_What needs to be done_
I'd like the line containing "Modified 2016-01-19-gmail-smtp-setting@ add" and each line that follows, through the last line of the material, set down exactly as they are, and no others.

_Stored data_

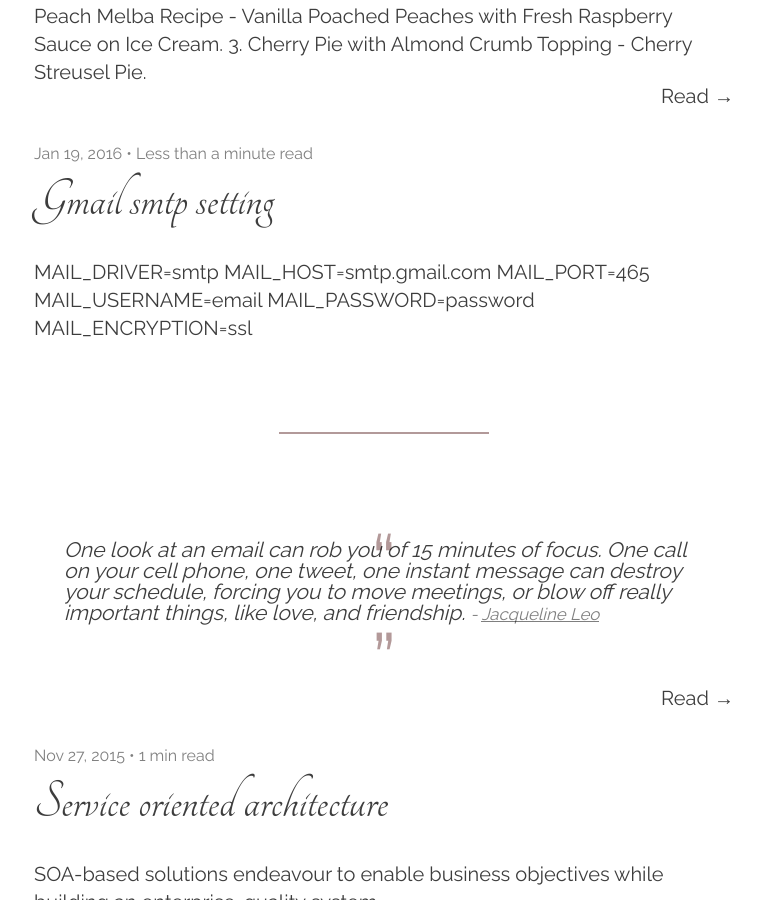
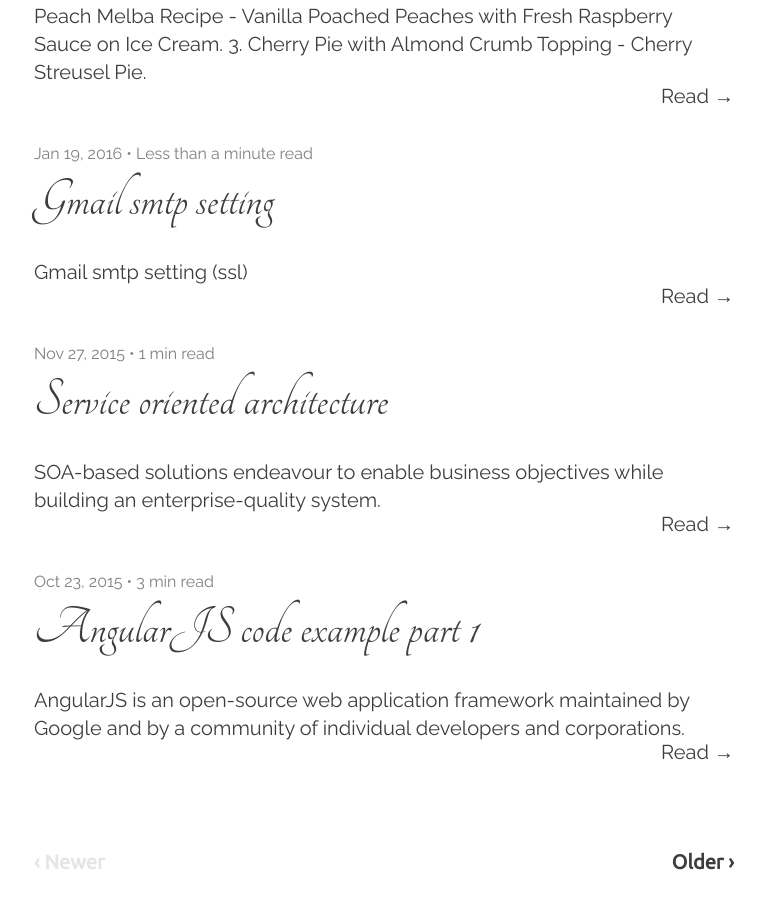
Before and after one commit to anonymoussc/anonymoussc.github.io, a Jekyll site: the page built from index.html, in a window 1280 px wide and 900 px high, scrolled down 1290 px. Shown: the whole window, without its empty margins (256-1021 px from the left). Built offline with Jekyll 4.4.1, drawn with Linux system fonts in a browser that asks for light colours; nearby versions of some CDN libraries; the list of posts is cut into pages by our own code.

Commit message:
Modified 2016-01-19-gmail-smtp-setting@ add summary

```diff
--- a/_posts/2016-01-19-gmail-smtp-setting.markdown
+++ b/_posts/2016-01-19-gmail-smtp-setting.markdown
@@ -2,6 +2,7 @@
 title:  "Gmail smtp setting"
 date:   2016-01-19 01:09:00
 categories: Notes
+summary: Gmail smtp setting (ssl)
 ---
 
 MAIL_DRIVER=smtp
```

_Result of the exercise_
Modified 2016-01-19-gmail-smtp-setting@ add summary

```diff
--- a/_posts/2016-01-19-gmail-smtp-setting.markdown
+++ b/_posts/2016-01-19-gmail-smtp-setting.markdown
@@ -2,6 +2,7 @@
 title:  "Gmail smtp setting"
 date:   2016-01-19 01:09:00
 categories: Notes
+summary: Gmail smtp setting (ssl)
 ---
 
 MAIL_DRIVER=smtp
```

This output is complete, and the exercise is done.